═════ Data for the task ═════
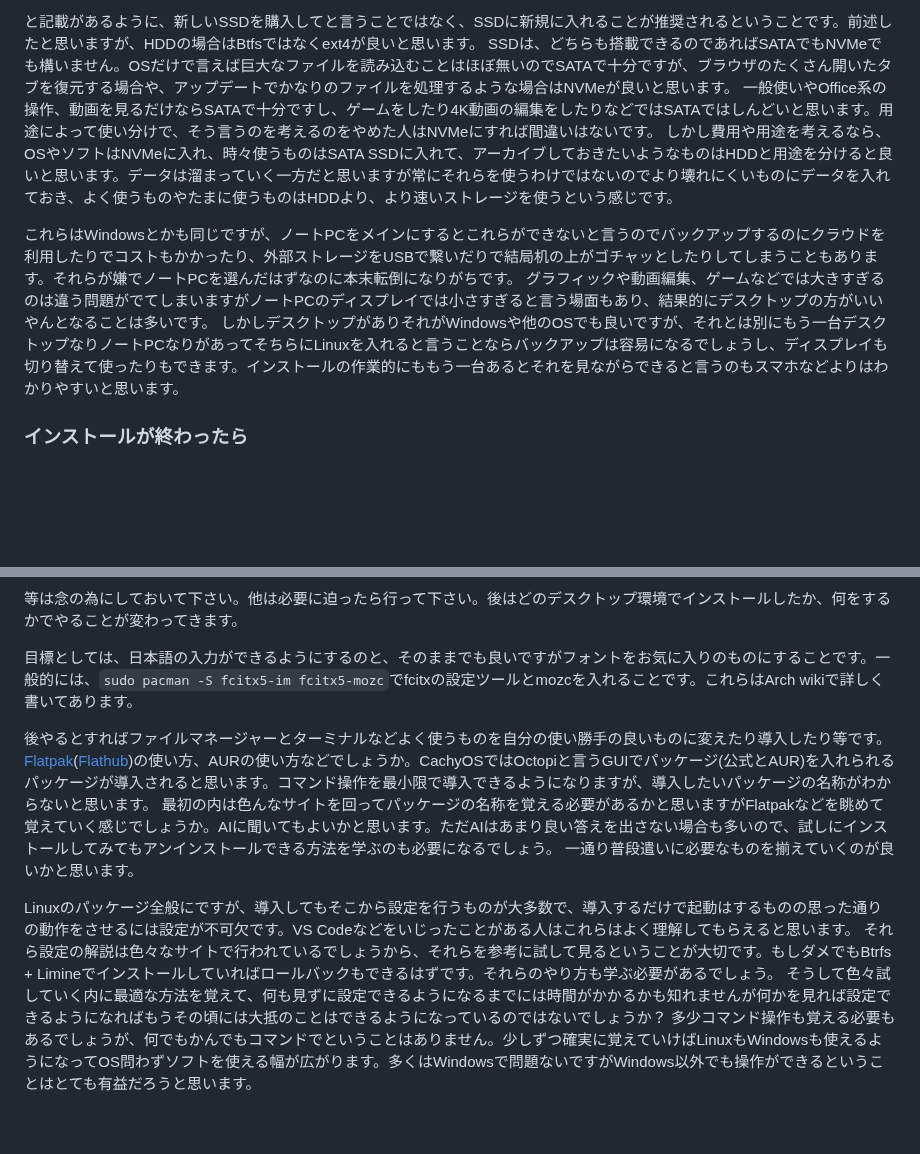
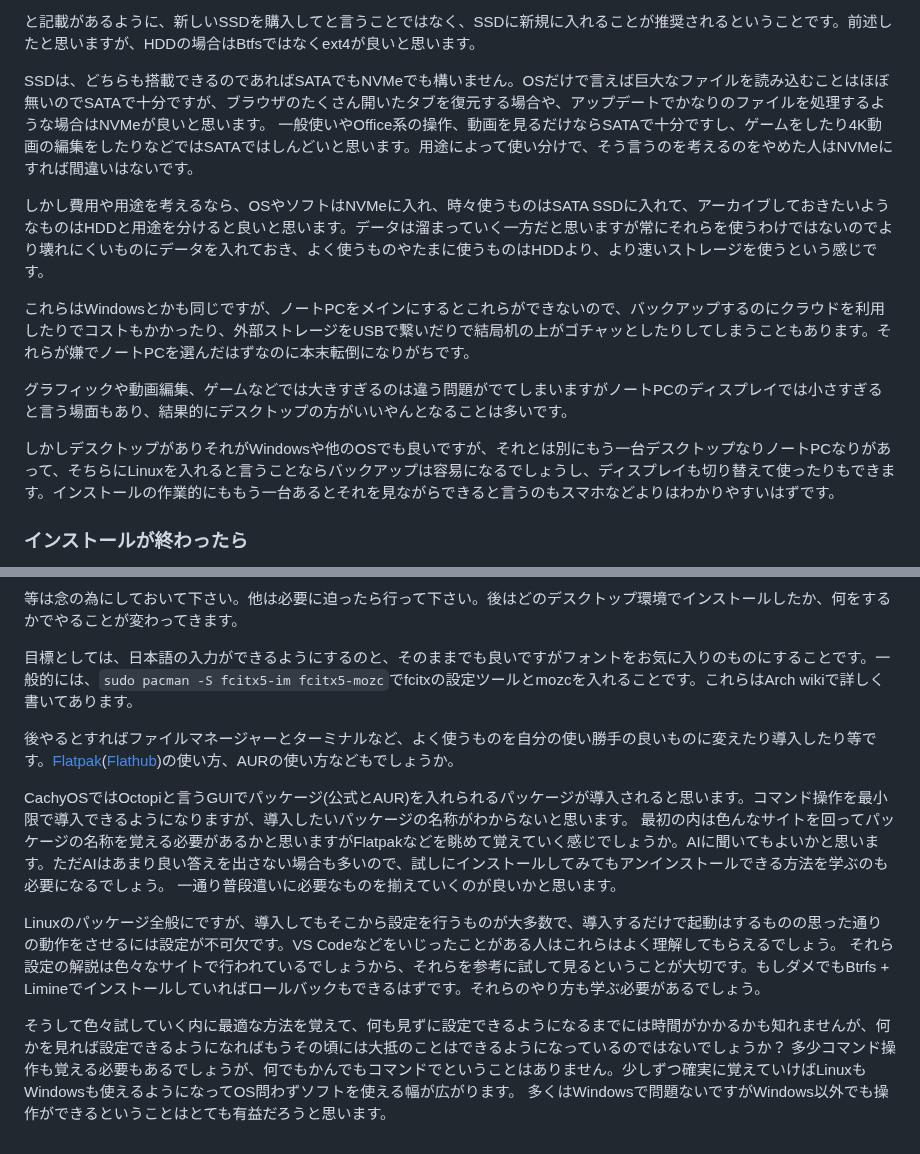
Before and after one commit to hidekichi/BlazeChariot, a Markdown page: src/blog/how-to-install_arch_series-linux.md, 2 parts joined by grey strips. GitHub-like rendering; blank space fills up the shorter version.

Commit message:
fix & update 2/3 2:45

```diff
--- a/src/blog/how-to-install_arch_series-linux.md
+++ b/src/blog/how-to-install_arch_series-linux.md
@@ -417,13 +418,17 @@ CachyOSを仮想マシンにインストールすることは推奨されませ
 </div>
 
 と記載があるように、新しいSSDを購入してと言うことではなく、SSDに新規に入れることが推奨されるということです。前述したと思いますが、HDDの場合はBtfsではなくext4が良いと思います。
+
 SSDは、どちらも搭載できるのであればSATAでもNVMeでも構いません。OSだけで言えば巨大なファイルを読み込むことはほぼ無いのでSATAで十分ですが、ブラウザのたくさん開いたタブを復元する場合や、アップデートでかなりのファイルを処理するような場合はNVMeが良いと思います。
 一般使いやOffice系の操作、動画を見るだけならSATAで十分ですし、ゲームをしたり4K動画の編集をしたりなどではSATAではしんどいと思います。用途によって使い分けで、そう言うのを考えるのをやめた人はNVMeにすれば間違いはないです。
+
 しかし費用や用途を考えるなら、OSやソフトはNVMeに入れ、時々使うものはSATA SSDに入れて、アーカイブしておきたいようなものはHDDと用途を分けると良いと思います。データは溜まっていく一方だと思いますが常にそれらを使うわけではないのでより壊れにくいものにデータを入れておき、よく使うものやたまに使うものはHDDより、より速いストレージを使うという感じです。
 
-これらはWindowsとかも同じですが、ノートPCをメインにするとこれらができないと言うのでバックアップするのにクラウドを利用したりでコストもかかったり、外部ストレージをUSBで繋いだりで結局机の上がゴチャッとしたりしてしまうこともあります。それらが嫌でノートPCを選んだはずなのに本末転倒になりがちです。
+これらはWindowsとかも同じですが、ノートPCをメインにするとこれらができないので、バックアップするのにクラウドを利用したりでコストもかかったり、外部ストレージをUSBで繋いだりで結局机の上がゴチャッとしたりしてしまうこともあります。それらが嫌でノートPCを選んだはずなのに本末転倒になりがちです。
+
 グラフィックや動画編集、ゲームなどでは大きすぎるのは違う問題がでてしまいますがノートPCのディスプレイでは小さすぎると言う場面もあり、結果的にデスクトップの方がいいやんとなることは多いです。
-しかしデスクトップがありそれがWindowsや他のOSでも良いですが、それとは別にもう一台デスクトップなりノートPCなりがあってそちらにLinuxを入れると言うことならバックアップは容易になるでしょうし、ディスプレイも切り替えて使ったりもできます。インストールの作業的にももう一台あるとそれを見ながらできると言うのもスマホなどよりはわかりやすいと思います。
+
+しかしデスクトップがありそれがWindowsや他のOSでも良いですが、それとは別にもう一台デスクトップなりノートPCなりがあって、そちらにLinuxを入れると言うことならバックアップは容易になるでしょうし、ディスプレイも切り替えて使ったりもできます。インストールの作業的にももう一台あるとそれを見ながらできると言うのもスマホなどよりはわかりやすいはずです。
 
 ### インストールが終わったら
 
@@ -436,12 +441,15 @@ SSDは、どちらも搭載できるのであればSATAでもNVMeでも構いま
 
 目標としては、日本語の入力ができるようにするのと、そのままでも良いですがフォントをお気に入りのものにすることです。一般的には、`sudo pacman -S fcitx5-im fcitx5-mozc`でfcitxの設定ツールとmozcを入れることです。これらはArch wikiで詳しく書いてあります。
 
-後やるとすればファイルマネージャーとターミナルなどよく使うものを自分の使い勝手の良いものに変えたり導入したり等です。
-[Flatpak](https://flatpak.org/)([Flathub](https://flathub.org/ja))の使い方、AURの使い方などでしょうか。CachyOSではOctopiと言うGUIでパッケージ(公式とAUR)を入れられるパッケージが導入されると思います。コマンド操作を最小限で導入できるようになりますが、導入したいパッケージの名称がわからないと思います。
+後やるとすればファイルマネージャーとターミナルなど、よく使うものを自分の使い勝手の良いものに変えたり導入したり等です。[Flatpak](https://flatpak.org/)([Flathub](https://flathub.org/ja))の使い方、AURの使い方などもでしょうか。
+
+CachyOSではOctopiと言うGUIでパッケージ(公式とAUR)を入れられるパッケージが導入されると思います。コマンド操作を最小限で導入できるようになりますが、導入したいパッケージの名称がわからないと思います。
 最初の内は色んなサイトを回ってパッケージの名称を覚える必要があるかと思いますがFlatpakなどを眺めて覚えていく感じでしょうか。AIに聞いてもよいかと思います。ただAIはあまり良い答えを出さない場合も多いので、試しにインストールしてみてもアンインストールできる方法を学ぶのも必要になるでしょう。
 一通り普段遣いに必要なものを揃えていくのが良いかと思います。
 
-Linuxのパッケージ全般にですが、導入してもそこから設定を行うものが大多数で、導入するだけで起動はするものの思った通りの動作をさせるには設定が不可欠です。VS Codeなどをいじったことがある人はこれらはよく理解してもらえると思います。
+Linuxのパッケージ全般にですが、導入してもそこから設定を行うものが大多数で、導入するだけで起動はするものの思った通りの動作をさせるには設定が不可欠です。VS Codeなどをいじったことがある人はこれらはよく理解してもらえるでしょう。
 それら設定の解説は色々なサイトで行われているでしょうから、それらを参考に試して見るということが大切です。もしダメでもBtrfs + Limineでインストールしていればロールバックもできるはずです。それらのやり方も学ぶ必要があるでしょう。
-そうして色々試していく内に最適な方法を覚えて、何も見ずに設定できるようになるまでには時間がかかるかも知れませんが何かを見れば設定できるようになればもうその頃には大抵のことはできるようになっているのではないでしょうか？
-多少コマンド操作も覚える必要もあるでしょうが、何でもかんでもコマンドでということはありません。少しずつ確実に覚えていけばLinuxもWindowsも使えるようになってOS問わずソフトを使える幅が広がります。多くはWindowsで問題ないですがWindows以外でも操作ができるということはとても有益だろうと思います。
+
+そうして色々試していく内に最適な方法を覚えて、何も見ずに設定できるようになるまでには時間がかかるかも知れませんが、何かを見れば設定できるようになればもうその頃には大抵のことはできるようになっているのではないでしょうか？
+多少コマンド操作も覚える必要もあるでしょうが、何でもかんでもコマンドでということはありません。少しずつ確実に覚えていけばLinuxもWindowsも使えるようになってOS問わずソフトを使える幅が広がります。
+多くはWindowsで問題ないですがWindows以外でも操作ができるということはとても有益だろうと思います。
```
Also changed, not shown: other parts of src/blog/how-to-install_arch_series-linux.md (+3 -2 lines).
═════
# Work request:
Provide the number of lines above in which the word "を入れられるパッケージが導入されると思います" appears, with no further words.

# Solution for this exercise:
2